:: Task prompt ::
Where the string "import" occurs in the material below, report the whole line.

:: Given information ::
┌────────

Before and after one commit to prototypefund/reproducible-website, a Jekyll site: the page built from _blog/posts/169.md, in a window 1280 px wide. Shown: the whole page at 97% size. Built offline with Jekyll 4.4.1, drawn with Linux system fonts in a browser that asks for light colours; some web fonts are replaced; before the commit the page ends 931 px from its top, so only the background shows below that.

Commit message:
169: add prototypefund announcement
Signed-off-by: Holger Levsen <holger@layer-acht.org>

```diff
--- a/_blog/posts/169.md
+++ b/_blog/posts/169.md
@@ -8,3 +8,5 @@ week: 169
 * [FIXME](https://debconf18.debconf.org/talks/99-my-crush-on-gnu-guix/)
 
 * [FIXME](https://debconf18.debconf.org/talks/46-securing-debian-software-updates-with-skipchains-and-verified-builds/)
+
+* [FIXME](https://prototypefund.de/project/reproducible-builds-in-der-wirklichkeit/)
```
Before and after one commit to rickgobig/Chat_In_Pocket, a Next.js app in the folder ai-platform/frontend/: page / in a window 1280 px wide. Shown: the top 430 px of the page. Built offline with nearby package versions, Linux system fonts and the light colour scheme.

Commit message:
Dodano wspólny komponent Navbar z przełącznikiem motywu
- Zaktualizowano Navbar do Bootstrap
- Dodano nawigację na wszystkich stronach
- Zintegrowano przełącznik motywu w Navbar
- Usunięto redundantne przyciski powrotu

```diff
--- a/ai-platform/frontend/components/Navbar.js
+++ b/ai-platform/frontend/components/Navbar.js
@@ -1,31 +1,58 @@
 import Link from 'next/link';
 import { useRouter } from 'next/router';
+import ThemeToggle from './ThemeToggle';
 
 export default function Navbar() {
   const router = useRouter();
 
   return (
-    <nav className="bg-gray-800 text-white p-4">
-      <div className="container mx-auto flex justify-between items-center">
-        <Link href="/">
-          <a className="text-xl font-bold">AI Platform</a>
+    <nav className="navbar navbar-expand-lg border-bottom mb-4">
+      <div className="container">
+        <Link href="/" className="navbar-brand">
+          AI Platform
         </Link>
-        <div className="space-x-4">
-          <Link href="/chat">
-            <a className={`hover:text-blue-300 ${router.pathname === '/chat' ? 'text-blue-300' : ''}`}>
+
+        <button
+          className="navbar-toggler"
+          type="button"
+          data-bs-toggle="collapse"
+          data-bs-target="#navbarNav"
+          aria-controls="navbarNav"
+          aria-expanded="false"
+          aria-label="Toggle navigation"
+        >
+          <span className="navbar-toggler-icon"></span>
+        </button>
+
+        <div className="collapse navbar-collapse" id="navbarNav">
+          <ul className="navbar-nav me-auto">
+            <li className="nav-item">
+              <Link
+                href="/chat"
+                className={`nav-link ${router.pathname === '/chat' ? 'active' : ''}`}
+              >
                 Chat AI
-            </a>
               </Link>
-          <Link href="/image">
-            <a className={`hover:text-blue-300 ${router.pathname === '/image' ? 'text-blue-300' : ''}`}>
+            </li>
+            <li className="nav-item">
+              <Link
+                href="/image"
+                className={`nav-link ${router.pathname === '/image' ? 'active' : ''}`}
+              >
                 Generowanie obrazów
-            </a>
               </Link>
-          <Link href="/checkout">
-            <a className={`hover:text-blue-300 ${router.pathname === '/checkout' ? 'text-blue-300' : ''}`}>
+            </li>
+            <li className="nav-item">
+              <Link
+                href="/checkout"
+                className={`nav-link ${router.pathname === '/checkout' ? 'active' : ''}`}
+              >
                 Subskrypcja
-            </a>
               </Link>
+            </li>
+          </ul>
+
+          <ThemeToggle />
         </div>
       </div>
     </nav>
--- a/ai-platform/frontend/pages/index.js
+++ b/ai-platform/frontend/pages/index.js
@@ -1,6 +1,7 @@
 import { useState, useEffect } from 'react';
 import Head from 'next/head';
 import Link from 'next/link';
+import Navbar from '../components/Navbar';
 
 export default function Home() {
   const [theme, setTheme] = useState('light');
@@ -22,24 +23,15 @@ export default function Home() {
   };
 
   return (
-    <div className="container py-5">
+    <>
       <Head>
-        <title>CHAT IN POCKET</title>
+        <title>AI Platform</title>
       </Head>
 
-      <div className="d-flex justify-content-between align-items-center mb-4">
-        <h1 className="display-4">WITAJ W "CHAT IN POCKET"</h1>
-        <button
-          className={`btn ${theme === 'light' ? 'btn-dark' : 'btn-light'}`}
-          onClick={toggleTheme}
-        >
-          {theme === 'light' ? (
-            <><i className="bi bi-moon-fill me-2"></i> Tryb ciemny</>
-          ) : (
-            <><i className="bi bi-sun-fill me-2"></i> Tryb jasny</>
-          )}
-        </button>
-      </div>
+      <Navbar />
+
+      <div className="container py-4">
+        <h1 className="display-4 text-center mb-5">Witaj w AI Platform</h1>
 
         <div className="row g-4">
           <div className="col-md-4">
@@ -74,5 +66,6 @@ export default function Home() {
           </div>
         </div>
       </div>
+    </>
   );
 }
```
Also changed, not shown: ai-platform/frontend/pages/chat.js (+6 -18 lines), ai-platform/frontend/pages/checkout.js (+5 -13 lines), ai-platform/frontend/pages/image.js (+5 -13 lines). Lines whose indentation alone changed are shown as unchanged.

└────────

:: Answer section ::
 import Link from 'next/link';
 import { useRouter } from 'next/router';
+import ThemeToggle from './ThemeToggle';
 import { useState, useEffect } from 'react';
 import Head from 'next/head';
 import Link from 'next/link';
+import Navbar from '../components/Navbar';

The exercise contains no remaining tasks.